Each record is to be written out exactly as it appears.

Web document revisions
※ ※ ※

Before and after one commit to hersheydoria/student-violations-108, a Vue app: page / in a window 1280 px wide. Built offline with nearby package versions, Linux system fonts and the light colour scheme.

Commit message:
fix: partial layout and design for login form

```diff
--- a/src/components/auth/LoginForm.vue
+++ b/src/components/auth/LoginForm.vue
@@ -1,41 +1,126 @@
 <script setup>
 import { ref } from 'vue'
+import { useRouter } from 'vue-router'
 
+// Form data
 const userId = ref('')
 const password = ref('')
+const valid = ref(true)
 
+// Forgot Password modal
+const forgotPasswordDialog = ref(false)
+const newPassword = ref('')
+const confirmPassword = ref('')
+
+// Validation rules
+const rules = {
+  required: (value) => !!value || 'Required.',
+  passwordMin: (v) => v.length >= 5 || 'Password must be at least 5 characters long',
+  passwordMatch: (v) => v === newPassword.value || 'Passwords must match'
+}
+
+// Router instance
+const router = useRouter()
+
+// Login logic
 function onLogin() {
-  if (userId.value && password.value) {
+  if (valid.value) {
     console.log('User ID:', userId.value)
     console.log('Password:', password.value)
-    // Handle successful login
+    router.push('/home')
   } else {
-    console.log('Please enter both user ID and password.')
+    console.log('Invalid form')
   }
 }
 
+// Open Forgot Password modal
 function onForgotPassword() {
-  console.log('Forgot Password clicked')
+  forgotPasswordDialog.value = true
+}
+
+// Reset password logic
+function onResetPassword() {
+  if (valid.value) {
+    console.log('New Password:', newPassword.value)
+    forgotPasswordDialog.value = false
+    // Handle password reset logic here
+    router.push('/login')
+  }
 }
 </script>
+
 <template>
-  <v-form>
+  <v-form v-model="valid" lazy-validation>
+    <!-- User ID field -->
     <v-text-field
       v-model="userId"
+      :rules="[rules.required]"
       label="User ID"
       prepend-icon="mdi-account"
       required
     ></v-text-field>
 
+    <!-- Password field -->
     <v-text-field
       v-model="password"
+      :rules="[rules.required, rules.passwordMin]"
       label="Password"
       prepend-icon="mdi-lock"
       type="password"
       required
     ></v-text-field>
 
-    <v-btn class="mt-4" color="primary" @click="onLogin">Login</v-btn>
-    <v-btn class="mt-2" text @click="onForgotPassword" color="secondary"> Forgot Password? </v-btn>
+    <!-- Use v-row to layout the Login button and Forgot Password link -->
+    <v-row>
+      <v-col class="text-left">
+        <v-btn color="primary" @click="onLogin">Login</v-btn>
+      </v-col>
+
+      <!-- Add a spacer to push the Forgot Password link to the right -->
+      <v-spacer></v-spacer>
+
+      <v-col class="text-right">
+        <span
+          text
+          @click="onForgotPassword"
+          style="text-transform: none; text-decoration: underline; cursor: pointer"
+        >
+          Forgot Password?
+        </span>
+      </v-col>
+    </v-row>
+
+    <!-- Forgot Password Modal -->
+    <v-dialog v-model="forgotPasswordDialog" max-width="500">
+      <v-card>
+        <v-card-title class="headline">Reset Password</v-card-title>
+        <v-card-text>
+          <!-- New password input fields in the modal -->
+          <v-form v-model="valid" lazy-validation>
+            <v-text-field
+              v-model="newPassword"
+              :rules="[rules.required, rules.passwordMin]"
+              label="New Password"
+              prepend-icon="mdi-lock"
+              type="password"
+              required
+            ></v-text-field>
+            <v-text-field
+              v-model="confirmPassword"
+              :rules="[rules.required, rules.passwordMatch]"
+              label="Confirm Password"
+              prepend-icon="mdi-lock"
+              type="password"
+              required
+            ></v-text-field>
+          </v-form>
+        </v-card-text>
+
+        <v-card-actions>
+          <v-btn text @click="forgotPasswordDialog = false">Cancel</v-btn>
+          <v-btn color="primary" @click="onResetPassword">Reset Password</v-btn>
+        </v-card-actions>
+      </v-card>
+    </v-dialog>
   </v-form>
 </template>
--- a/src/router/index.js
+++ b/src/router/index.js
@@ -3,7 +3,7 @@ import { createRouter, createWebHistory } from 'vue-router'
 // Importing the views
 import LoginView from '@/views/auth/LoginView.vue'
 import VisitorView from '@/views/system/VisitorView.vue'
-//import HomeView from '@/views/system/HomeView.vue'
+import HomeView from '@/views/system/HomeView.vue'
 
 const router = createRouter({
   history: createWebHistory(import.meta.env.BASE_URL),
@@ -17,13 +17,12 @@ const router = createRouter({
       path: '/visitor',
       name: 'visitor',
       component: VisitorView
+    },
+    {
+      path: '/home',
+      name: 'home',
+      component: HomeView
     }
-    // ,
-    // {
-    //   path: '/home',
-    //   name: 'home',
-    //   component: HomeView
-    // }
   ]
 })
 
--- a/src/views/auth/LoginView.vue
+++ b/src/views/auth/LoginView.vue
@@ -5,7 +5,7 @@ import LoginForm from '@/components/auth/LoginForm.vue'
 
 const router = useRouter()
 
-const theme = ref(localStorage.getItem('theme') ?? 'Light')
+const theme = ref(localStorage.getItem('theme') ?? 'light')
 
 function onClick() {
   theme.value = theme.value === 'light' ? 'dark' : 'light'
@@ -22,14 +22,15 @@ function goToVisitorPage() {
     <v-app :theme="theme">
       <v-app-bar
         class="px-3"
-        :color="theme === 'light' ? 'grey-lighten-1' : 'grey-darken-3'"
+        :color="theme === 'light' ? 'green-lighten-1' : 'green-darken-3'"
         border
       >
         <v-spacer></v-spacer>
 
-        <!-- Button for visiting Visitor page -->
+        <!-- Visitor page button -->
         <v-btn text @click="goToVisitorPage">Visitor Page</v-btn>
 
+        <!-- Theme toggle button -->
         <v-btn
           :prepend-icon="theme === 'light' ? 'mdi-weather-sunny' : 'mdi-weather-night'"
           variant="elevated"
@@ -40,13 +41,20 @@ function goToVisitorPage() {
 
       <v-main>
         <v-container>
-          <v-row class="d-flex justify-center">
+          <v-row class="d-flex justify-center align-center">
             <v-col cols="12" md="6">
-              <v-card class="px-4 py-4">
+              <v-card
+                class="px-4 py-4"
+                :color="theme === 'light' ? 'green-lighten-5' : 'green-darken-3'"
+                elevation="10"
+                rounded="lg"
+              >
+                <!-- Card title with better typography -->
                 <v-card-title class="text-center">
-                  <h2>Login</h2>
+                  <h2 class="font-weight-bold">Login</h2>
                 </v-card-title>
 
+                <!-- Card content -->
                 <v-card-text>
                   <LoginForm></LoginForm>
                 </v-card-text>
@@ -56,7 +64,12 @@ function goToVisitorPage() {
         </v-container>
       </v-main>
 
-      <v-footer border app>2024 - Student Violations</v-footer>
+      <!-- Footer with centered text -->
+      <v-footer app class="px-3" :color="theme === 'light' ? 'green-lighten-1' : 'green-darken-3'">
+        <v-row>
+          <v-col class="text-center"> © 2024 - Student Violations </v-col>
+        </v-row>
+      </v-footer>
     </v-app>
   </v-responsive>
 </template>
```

※ ※ ※

## Solved problem:
Before and after one commit to hersheydoria/student-violations-108, a Vue app: page / in a window 1280 px wide. Built offline with nearby package versions, Linux system fonts and the light colour scheme.

Commit message:
fix: partial layout and design for login form

```diff
--- a/src/components/auth/LoginForm.vue
+++ b/src/components/auth/LoginForm.vue
@@ -1,41 +1,126 @@
 <script setup>
 import { ref } from 'vue'
+import { useRouter } from 'vue-router'
 
+// Form data
 const userId = ref('')
 const password = ref('')
+const valid = ref(true)
 
+// Forgot Password modal
+const forgotPasswordDialog = ref(false)
+const newPassword = ref('')
+const confirmPassword = ref('')
+
+// Validation rules
+const rules = {
+  required: (value) => !!value || 'Required.',
+  passwordMin: (v) => v.length >= 5 || 'Password must be at least 5 characters long',
+  passwordMatch: (v) => v === newPassword.value || 'Passwords must match'
+}
+
+// Router instance
+const router = useRouter()
+
+// Login logic
 function onLogin() {
-  if (userId.value && password.value) {
+  if (valid.value) {
     console.log('User ID:', userId.value)
     console.log('Password:', password.value)
-    // Handle successful login
+    router.push('/home')
   } else {
-    console.log('Please enter both user ID and password.')
+    console.log('Invalid form')
   }
 }
 
+// Open Forgot Password modal
 function onForgotPassword() {
-  console.log('Forgot Password clicked')
+  forgotPasswordDialog.value = true
+}
+
+// Reset password logic
+function onResetPassword() {
+  if (valid.value) {
+    console.log('New Password:', newPassword.value)
+    forgotPasswordDialog.value = false
+    // Handle password reset logic here
+    router.push('/login')
+  }
 }
 </script>
+
 <template>
-  <v-form>
+  <v-form v-model="valid" lazy-validation>
+    <!-- User ID field -->
     <v-text-field
       v-model="userId"
+      :rules="[rules.required]"
       label="User ID"
       prepend-icon="mdi-account"
       required
     ></v-text-field>
 
+    <!-- Password field -->
     <v-text-field
       v-model="password"
+      :rules="[rules.required, rules.passwordMin]"
       label="Password"
       prepend-icon="mdi-lock"
       type="password"
       required
     ></v-text-field>
 
-    <v-btn class="mt-4" color="primary" @click="onLogin">Login</v-btn>
-    <v-btn class="mt-2" text @click="onForgotPassword" color="secondary"> Forgot Password? </v-btn>
+    <!-- Use v-row to layout the Login button and Forgot Password link -->
+    <v-row>
+      <v-col class="text-left">
+        <v-btn color="primary" @click="onLogin">Login</v-btn>
+      </v-col>
+
+      <!-- Add a spacer to push the Forgot Password link to the right -->
+      <v-spacer></v-spacer>
+
+      <v-col class="text-right">
+        <span
+          text
+          @click="onForgotPassword"
+          style="text-transform: none; text-decoration: underline; cursor: pointer"
+        >
+          Forgot Password?
+        </span>
+      </v-col>
+    </v-row>
+
+    <!-- Forgot Password Modal -->
+    <v-dialog v-model="forgotPasswordDialog" max-width="500">
+      <v-card>
+        <v-card-title class="headline">Reset Password</v-card-title>
+        <v-card-text>
+          <!-- New password input fields in the modal -->
+          <v-form v-model="valid" lazy-validation>
+            <v-text-field
+              v-model="newPassword"
+              :rules="[rules.required, rules.passwordMin]"
+              label="New Password"
+              prepend-icon="mdi-lock"
+              type="password"
+              required
+            ></v-text-field>
+            <v-text-field
+              v-model="confirmPassword"
+              :rules="[rules.required, rules.passwordMatch]"
+              label="Confirm Password"
+              prepend-icon="mdi-lock"
+              type="password"
+              required
+            ></v-text-field>
+          </v-form>
+        </v-card-text>
+
+        <v-card-actions>
+          <v-btn text @click="forgotPasswordDialog = false">Cancel</v-btn>
+          <v-btn color="primary" @click="onResetPassword">Reset Password</v-btn>
+        </v-card-actions>
+      </v-card>
+    </v-dialog>
   </v-form>
 </template>
--- a/src/router/index.js
+++ b/src/router/index.js
@@ -3,7 +3,7 @@ import { createRouter, createWebHistory } from 'vue-router'
 // Importing the views
 import LoginView from '@/views/auth/LoginView.vue'
 import VisitorView from '@/views/system/VisitorView.vue'
-//import HomeView from '@/views/system/HomeView.vue'
+import HomeView from '@/views/system/HomeView.vue'
 
 const router = createRouter({
   history: createWebHistory(import.meta.env.BASE_URL),
@@ -17,13 +17,12 @@ const router = createRouter({
       path: '/visitor',
       name: 'visitor',
       component: VisitorView
+    },
+    {
+      path: '/home',
+      name: 'home',
+      component: HomeView
     }
-    // ,
-    // {
-    //   path: '/home',
-    //   name: 'home',
-    //   component: HomeView
-    // }
   ]
 })
 
--- a/src/views/auth/LoginView.vue
+++ b/src/views/auth/LoginView.vue
@@ -5,7 +5,7 @@ import LoginForm from '@/components/auth/LoginForm.vue'
 
 const router = useRouter()
 
-const theme = ref(localStorage.getItem('theme') ?? 'Light')
+const theme = ref(localStorage.getItem('theme') ?? 'light')
 
 function onClick() {
   theme.value = theme.value === 'light' ? 'dark' : 'light'
@@ -22,14 +22,15 @@ function goToVisitorPage() {
     <v-app :theme="theme">
       <v-app-bar
         class="px-3"
-        :color="theme === 'light' ? 'grey-lighten-1' : 'grey-darken-3'"
+        :color="theme === 'light' ? 'green-lighten-1' : 'green-darken-3'"
         border
       >
         <v-spacer></v-spacer>
 
-        <!-- Button for visiting Visitor page -->
+        <!-- Visitor page button -->
         <v-btn text @click="goToVisitorPage">Visitor Page</v-btn>
 
+        <!-- Theme toggle button -->
         <v-btn
           :prepend-icon="theme === 'light' ? 'mdi-weather-sunny' : 'mdi-weather-night'"
           variant="elevated"
@@ -40,13 +41,20 @@ function goToVisitorPage() {
 
       <v-main>
         <v-container>
-          <v-row class="d-flex justify-center">
+          <v-row class="d-flex justify-center align-center">
             <v-col cols="12" md="6">
-              <v-card class="px-4 py-4">
+              <v-card
+                class="px-4 py-4"
+                :color="theme === 'light' ? 'green-lighten-5' : 'green-darken-3'"
+                elevation="10"
+                rounded="lg"
+              >
+                <!-- Card title with better typography -->
                 <v-card-title class="text-center">
-                  <h2>Login</h2>
+                  <h2 class="font-weight-bold">Login</h2>
                 </v-card-title>
 
+                <!-- Card content -->
                 <v-card-text>
                   <LoginForm></LoginForm>
                 </v-card-text>
@@ -56,7 +64,12 @@ function goToVisitorPage() {
         </v-container>
       </v-main>
 
-      <v-footer border app>2024 - Student Violations</v-footer>
+      <!-- Footer with centered text -->
+      <v-footer app class="px-3" :color="theme === 'light' ? 'green-lighten-1' : 'green-darken-3'">
+        <v-row>
+          <v-col class="text-center"> © 2024 - Student Violations </v-col>
+        </v-row>
+      </v-footer>
     </v-app>
   </v-responsive>
 </template>
```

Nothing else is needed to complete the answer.